Hannah ThompsonYouGovLabs and UK Public Opinion Website Editor
May 23, 2012, 3:52 PM GMT+0

20% of Britons have never seen or read Shakespeare plays; majority exposed to Romeo and Juliet

One in five Britons says they have never read or seen any of Shakespeare’s plays, our poll in light of the current World Shakespeare Festival shows.

More men than women appear to have shied away from the playwright, while older generations are also less likely to say they've seen at least one of the bard's works.

Our poll didn't differentiate between versions of the famous plays, however, so someone who says they have 'read or seen' Romeo and Juliet may equally well be talking about the authentic text played out on stage, a Royal Shakespeare Company recording, or even, for example, the famous 1997 Baz Luhrmann film adaptation.

Our results measure exposure to the bard's most well-known works, of which the three most read or seen were Romeo and Juliet, Macbeth and A Midsummer Night’s Dream.

  • 20% of Britons say they have not read of watched any of William Shakespeare’s plays
  • 23% of men say they haven't seen or read any Shakespeare plays, next to 16% of women
  • A quarter of 40-59 year olds (24%) admit to never having read or seen any Shakespeare plays, compared to 19% of people over 60, and another 19% of people aged 25-39 years
  • Only 10% of those aged between 18 and 24 say they have never seen or read a Shakespeare play

The World Shakespeare Festival, launched by the Royal Shakespeare Company, is being celebrated from April to November this year in conjunction with the London 2012 Festival, and coincides with The Globe Theatre's international Globe 2 Globe festival.

Which plays have you read or seen?

The most prevalent Shakespeare plays, i.e. those read and/or seen most were Romeo and Juliet, Macbeth and a Midsummer Night’s Dream, while a third had read Hamlet and the Merchant of Venice.

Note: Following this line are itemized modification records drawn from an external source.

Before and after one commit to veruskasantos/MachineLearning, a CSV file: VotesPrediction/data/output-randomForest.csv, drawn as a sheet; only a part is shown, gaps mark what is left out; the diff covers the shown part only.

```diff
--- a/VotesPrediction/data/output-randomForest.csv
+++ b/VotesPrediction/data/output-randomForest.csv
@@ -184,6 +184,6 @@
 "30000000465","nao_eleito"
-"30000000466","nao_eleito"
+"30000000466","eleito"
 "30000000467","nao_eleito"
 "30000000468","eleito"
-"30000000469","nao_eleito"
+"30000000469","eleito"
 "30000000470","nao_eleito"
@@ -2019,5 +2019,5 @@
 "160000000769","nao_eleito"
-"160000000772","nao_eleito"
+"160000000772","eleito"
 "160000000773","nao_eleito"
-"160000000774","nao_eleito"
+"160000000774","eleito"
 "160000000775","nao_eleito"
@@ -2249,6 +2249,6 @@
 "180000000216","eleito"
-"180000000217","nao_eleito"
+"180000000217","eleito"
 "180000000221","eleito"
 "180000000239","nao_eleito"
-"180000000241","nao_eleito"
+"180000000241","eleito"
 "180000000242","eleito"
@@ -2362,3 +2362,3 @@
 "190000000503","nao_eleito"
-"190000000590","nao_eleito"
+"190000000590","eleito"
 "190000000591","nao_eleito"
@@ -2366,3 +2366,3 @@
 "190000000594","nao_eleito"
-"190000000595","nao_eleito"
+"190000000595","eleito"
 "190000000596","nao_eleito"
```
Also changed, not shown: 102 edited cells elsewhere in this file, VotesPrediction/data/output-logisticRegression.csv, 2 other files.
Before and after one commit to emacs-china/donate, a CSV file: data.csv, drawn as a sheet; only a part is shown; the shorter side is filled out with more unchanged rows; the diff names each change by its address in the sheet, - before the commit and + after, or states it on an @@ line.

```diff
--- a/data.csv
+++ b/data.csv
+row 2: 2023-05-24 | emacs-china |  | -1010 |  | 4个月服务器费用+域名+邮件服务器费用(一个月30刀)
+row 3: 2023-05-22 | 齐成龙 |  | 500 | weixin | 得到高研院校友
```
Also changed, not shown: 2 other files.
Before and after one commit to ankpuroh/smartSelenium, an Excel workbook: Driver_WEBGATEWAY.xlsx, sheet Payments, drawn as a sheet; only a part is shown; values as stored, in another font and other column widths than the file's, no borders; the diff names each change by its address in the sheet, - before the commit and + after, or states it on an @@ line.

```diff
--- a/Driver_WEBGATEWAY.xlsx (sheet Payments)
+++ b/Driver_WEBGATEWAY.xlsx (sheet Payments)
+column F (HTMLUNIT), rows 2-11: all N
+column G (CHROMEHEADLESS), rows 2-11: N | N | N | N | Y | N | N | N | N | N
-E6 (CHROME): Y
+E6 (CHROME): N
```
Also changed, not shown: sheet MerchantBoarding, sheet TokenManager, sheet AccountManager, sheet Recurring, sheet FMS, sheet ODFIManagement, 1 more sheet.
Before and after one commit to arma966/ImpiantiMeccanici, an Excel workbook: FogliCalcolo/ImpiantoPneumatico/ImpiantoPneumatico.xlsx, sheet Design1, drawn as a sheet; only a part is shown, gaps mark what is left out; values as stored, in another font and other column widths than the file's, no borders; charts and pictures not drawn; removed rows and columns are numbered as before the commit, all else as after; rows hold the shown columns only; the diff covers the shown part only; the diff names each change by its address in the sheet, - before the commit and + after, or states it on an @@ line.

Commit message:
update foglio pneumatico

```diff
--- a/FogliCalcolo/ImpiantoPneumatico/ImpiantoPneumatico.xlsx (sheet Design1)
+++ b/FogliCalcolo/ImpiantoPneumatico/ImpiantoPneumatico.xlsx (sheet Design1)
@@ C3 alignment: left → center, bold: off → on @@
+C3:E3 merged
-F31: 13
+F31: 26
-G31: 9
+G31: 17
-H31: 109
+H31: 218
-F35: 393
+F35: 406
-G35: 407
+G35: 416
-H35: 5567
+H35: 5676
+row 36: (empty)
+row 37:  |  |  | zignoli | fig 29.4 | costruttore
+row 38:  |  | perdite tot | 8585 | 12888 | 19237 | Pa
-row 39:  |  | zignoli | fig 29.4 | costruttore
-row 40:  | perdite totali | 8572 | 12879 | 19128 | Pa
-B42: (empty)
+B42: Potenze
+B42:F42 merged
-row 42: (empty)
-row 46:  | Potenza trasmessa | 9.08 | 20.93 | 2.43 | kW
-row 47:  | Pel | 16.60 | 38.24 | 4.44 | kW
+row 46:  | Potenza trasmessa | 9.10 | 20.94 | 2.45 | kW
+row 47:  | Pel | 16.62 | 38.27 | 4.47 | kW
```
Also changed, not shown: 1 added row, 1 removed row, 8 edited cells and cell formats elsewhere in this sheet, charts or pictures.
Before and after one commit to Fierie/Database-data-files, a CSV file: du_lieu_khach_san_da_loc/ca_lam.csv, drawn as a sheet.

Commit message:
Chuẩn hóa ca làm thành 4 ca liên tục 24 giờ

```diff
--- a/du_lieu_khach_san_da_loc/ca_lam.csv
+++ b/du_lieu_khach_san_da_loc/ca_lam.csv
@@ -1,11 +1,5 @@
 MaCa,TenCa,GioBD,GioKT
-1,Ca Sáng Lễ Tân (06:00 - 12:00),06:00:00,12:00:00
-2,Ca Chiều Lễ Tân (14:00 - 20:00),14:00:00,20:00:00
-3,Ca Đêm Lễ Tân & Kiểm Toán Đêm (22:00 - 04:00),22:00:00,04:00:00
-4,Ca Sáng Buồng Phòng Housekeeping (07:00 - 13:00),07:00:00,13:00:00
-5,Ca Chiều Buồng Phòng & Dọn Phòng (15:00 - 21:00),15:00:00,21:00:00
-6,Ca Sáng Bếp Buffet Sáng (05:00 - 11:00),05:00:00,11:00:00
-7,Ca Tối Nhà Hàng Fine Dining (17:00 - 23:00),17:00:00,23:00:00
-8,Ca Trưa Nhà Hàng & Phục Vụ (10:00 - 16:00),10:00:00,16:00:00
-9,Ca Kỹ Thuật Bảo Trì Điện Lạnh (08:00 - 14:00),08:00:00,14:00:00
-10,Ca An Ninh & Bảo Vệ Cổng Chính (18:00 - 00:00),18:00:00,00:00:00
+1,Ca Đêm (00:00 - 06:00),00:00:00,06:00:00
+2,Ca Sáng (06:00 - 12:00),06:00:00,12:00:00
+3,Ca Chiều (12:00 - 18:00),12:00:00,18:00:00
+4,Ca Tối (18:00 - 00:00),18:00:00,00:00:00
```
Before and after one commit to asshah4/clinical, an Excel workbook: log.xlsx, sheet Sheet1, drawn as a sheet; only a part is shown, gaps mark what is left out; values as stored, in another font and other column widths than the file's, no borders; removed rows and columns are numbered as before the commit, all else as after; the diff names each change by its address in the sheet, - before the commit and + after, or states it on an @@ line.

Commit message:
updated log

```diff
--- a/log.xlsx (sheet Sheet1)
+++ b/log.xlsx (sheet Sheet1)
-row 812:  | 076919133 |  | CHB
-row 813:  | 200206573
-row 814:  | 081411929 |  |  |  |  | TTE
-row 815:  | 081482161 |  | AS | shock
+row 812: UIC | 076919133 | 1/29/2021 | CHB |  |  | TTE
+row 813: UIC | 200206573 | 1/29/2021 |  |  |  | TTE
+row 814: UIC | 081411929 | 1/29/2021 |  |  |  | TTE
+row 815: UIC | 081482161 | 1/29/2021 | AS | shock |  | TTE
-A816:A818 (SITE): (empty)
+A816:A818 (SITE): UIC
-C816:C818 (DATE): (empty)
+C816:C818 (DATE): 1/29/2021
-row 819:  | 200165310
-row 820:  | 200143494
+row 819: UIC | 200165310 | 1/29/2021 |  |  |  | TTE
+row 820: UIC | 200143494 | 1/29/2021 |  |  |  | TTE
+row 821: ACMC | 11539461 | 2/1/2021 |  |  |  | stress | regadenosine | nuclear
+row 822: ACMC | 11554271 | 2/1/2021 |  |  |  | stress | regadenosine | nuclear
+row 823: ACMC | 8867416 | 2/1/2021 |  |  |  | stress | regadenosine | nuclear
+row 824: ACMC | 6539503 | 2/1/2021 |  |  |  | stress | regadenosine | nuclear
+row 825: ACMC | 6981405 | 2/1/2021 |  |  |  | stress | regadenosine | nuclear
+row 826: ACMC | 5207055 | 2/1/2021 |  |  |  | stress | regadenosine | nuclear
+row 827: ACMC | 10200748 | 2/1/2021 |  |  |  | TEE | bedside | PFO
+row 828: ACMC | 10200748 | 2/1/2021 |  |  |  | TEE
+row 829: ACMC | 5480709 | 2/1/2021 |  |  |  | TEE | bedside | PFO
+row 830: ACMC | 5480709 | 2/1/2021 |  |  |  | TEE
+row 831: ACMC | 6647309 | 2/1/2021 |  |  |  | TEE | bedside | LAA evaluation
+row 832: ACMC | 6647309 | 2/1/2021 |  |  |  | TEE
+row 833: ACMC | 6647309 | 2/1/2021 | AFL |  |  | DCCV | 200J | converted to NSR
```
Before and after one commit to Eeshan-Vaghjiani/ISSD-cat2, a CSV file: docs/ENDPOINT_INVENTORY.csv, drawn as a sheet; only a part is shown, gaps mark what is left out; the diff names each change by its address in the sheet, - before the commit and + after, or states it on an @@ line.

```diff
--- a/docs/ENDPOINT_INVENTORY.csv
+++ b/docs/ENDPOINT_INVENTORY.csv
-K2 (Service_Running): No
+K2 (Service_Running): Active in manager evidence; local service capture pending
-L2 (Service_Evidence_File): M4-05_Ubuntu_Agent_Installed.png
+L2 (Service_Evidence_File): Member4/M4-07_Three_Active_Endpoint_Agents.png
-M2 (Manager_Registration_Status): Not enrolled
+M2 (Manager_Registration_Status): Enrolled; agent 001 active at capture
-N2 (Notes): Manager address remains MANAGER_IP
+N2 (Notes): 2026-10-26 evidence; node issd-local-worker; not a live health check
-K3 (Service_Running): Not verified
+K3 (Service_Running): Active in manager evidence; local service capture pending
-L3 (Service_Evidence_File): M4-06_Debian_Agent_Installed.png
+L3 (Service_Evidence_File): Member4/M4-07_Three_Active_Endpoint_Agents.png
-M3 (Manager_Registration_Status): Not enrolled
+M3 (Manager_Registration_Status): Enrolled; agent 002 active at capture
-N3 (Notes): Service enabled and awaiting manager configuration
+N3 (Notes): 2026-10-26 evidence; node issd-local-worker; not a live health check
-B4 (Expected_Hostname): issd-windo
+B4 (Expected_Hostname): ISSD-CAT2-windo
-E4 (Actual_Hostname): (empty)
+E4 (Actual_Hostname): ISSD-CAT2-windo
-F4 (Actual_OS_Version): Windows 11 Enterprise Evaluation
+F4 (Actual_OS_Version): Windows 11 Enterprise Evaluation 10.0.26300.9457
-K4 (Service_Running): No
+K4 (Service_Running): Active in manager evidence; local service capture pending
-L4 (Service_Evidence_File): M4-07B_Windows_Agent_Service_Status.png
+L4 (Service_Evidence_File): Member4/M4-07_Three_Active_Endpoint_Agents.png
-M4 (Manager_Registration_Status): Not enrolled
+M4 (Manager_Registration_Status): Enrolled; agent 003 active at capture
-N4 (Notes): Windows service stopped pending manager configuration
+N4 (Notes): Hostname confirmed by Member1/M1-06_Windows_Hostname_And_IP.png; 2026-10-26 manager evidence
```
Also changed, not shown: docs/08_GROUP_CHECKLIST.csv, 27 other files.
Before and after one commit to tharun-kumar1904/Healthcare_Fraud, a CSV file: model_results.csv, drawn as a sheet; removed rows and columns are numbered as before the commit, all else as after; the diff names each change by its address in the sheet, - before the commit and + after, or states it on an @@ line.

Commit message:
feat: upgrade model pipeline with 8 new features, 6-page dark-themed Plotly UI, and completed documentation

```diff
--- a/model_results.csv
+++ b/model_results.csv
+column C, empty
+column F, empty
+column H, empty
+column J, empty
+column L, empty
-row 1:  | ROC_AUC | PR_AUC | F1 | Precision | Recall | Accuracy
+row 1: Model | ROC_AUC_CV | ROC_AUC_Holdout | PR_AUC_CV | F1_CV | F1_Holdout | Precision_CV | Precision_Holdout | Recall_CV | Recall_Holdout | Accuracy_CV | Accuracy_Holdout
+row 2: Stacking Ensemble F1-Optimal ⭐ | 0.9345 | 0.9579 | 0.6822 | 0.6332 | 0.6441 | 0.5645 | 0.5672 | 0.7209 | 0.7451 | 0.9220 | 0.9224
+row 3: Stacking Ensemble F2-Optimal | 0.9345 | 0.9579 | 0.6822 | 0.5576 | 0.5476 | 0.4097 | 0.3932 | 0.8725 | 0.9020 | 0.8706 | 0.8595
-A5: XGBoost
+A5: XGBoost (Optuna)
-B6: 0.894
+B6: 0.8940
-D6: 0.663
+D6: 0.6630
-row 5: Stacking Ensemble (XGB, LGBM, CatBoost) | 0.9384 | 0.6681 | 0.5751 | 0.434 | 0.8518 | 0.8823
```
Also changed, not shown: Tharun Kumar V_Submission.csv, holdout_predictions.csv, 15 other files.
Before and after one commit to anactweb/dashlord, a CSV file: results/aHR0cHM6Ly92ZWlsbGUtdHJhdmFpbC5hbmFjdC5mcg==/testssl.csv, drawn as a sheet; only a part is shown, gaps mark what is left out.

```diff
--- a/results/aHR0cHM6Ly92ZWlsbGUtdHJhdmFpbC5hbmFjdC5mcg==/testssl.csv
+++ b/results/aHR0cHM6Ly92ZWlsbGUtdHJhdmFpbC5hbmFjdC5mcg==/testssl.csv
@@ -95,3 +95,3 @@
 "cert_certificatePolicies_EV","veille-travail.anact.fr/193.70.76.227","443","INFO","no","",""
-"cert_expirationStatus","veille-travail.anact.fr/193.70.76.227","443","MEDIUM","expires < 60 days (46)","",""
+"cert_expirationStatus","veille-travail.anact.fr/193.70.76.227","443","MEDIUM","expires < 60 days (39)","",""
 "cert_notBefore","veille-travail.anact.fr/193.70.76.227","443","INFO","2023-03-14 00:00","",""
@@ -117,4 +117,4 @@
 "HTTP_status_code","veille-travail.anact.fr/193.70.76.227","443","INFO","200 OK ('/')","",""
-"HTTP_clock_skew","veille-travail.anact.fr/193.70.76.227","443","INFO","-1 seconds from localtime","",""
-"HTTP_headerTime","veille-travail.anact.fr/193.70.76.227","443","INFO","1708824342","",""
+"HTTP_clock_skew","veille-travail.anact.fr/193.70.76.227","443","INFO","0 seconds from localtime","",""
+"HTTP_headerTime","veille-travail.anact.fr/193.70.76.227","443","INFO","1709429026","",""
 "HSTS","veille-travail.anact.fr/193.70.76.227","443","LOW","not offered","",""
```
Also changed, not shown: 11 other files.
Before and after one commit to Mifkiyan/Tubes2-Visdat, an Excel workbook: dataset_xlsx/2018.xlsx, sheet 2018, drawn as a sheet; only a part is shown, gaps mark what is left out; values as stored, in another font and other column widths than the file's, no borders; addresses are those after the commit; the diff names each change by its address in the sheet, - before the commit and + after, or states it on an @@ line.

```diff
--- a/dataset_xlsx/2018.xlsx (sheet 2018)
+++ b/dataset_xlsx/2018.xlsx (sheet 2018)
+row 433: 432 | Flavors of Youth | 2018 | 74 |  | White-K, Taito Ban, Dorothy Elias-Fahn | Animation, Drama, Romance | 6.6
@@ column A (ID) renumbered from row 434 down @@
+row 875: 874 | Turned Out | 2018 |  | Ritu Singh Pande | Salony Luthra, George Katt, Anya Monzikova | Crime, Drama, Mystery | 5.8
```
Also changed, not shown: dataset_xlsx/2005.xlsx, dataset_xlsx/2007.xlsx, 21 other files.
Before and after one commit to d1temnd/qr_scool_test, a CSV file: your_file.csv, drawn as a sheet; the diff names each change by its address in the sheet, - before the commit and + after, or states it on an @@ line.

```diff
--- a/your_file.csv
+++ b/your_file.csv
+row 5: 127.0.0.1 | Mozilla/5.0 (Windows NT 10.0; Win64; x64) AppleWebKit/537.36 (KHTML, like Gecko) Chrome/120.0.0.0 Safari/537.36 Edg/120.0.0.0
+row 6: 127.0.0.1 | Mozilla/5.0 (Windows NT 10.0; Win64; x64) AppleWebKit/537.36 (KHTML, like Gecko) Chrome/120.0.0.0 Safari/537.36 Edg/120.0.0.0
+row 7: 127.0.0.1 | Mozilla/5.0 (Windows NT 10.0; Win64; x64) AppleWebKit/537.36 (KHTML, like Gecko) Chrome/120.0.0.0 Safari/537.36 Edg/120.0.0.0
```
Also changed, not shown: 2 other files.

  • Three fifths of Britons (57%) have seen or read tragic romance Romeo and Juliet
  • Just under half have read or seen Macbeth (49%) and A Midsummer Night’s Dream (46%)
  • About a third has read or seen Hamlet (33%) and The Merchant of Venice (31%)
  • Around a quarter has read or seen Twelfth Night (27%), The Taming of the Shrew (27%), Much Ado About Nothing (26%) and The Tempest (23%)
  • Around one fifth has read or seen Julius Caesar (22%), Othello (21%) and Anthony and Cleopatra (20%)
  • While The Two Noble Kinsmen is the only play that no respondents at all had seen or read

The importance of engaging in Shakespeare plays is emphasized by many experts who hail the playwright as one of the most influential writers ever to have lived, with his work transcending time and culture.

Shakespeare’s work is also responsible for many of the common expressions heard in everyday language today, including (to name but a few) 'vanishing into thin air', 'the wish being father to the thought', and, perhaps ironically, 'there's method in my madness' and 'it's all Greek to me'.

However, that Shakespeare can be difficult to understand, and therefore seen as boring by schoolchildren and adults alike, is often cited as a major reason why more people don't 'get into' the works – especially if their first exposure was in English lessons at school, while before the 1990s, Shakespeare wasn't a compulsory part of the curriculum in many schools, which could explain the lack of exposure to Shakespeare among older generations.

Often, the famous plays are hailed as being more enjoyable and accessible if people experience them as they were meant to be: performed on stage rather than read in a book.

As the Globe Theatre Education website itself states, 'We think that the best way to learn to about the work of Shakespeare is by enjoying it'.

See the survey details and full results here